The doctor I visited is nationally known and came highly recommended by several sources. Since he seems to be cutting edge and able to help several in my position, part of me was hoping for some new medical miracle which allows him to gather information without invading my personal space. Here’s to hoping.
Needless to say I dread these visits, so perhaps I am a little hyper-sensitive. The staff at the doctor’s office were abrasive on the phone and even more so in person. My appointment was during the lunch hour to accommodate my work schedule but it was clear that they found my presence quite unaccommodating. Their clothing seemed better suited for the gym than a doctor’s office as I was weighed, hurried into a cold and poorly lit room that was painted infirmary green (aka sea foam green), and with a slam of the door informed the doctor was running late. As I waited patiently I could overhear the staff was discussing Tequila shots, their antics from last Saturday night, patients they found annoying, and making snide comments about people I assume are current or past employees. The longer I sat there listening, the more uncomfortable I became with this office – and I hadn’t even met the doctor yet.
As the doctor entered my room some 25 minutes later, the staff and their impromptu party next door quickly disbursed, undoubtedly aware that the master of the house was within earshot. After my time with the doctor ended, my visit concluded with the collection of a copay without the appearance or sign of a smile or thanks – just give us your money and get out. The doctor was nice, informative, and again, came highly recommended but all things considered, I will not be going back.
For sake of discussion, overlay my experience to your office. Are there moments the staff could be perceived as abrasive or rude, even unintentionally? Is there clutter in patient view that may change the patient’s perceptions of the office organization and efficiency? Does the overall experience feel more like a cattle call than a doctor’s office working to change the life of a child? Probably not, but after my experience I returned to our office with a new set of eyes and ears, looking and listening from a patient’s perspective. An exercise, by the way, that is nothing but healthy for everyone to try occasionally.

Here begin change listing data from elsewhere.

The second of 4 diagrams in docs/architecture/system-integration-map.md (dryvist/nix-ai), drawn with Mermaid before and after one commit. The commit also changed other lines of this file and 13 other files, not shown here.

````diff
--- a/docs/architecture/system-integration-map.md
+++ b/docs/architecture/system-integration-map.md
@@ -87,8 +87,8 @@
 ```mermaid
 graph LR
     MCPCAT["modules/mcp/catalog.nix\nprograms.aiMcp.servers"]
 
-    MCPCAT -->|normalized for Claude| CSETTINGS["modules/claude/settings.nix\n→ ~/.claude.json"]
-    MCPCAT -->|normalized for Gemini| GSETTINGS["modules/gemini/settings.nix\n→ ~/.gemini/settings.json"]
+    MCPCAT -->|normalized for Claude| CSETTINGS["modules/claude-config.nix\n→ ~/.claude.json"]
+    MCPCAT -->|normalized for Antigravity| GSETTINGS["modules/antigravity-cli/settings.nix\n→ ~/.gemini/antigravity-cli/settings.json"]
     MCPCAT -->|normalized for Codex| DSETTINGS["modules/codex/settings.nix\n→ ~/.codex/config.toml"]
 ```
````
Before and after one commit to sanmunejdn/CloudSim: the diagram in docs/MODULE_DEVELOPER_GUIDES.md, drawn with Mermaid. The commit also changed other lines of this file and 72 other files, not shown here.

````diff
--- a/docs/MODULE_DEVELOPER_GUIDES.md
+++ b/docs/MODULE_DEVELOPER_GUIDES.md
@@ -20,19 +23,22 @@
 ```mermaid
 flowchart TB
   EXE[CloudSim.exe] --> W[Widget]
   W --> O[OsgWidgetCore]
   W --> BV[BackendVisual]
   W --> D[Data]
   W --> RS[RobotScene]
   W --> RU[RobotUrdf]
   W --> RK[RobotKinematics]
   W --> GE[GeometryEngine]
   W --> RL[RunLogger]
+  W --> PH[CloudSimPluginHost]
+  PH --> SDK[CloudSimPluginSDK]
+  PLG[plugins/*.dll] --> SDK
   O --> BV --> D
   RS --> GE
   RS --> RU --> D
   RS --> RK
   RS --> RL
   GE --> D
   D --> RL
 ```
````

Shift now to the patients who enter your office for an examination, undergo a full perceptual battery of testing, have a consultation with the doctor and despite the information and findings shared detailing the amount their visual system is impacting their child’s life, are never to be heard from again. Ever wonder why this happens? Sure, a percentage of them can be written off to a lack of financial abilities and some attributed to skepticism injected by Ophthalmology, but what about the remaining population? I’d contend that the middle third of patients in this scenario are where the bread and butter of most VT offices sits. Their perception of what we do and how we do it is not just important, it’s everything.
So what do they think?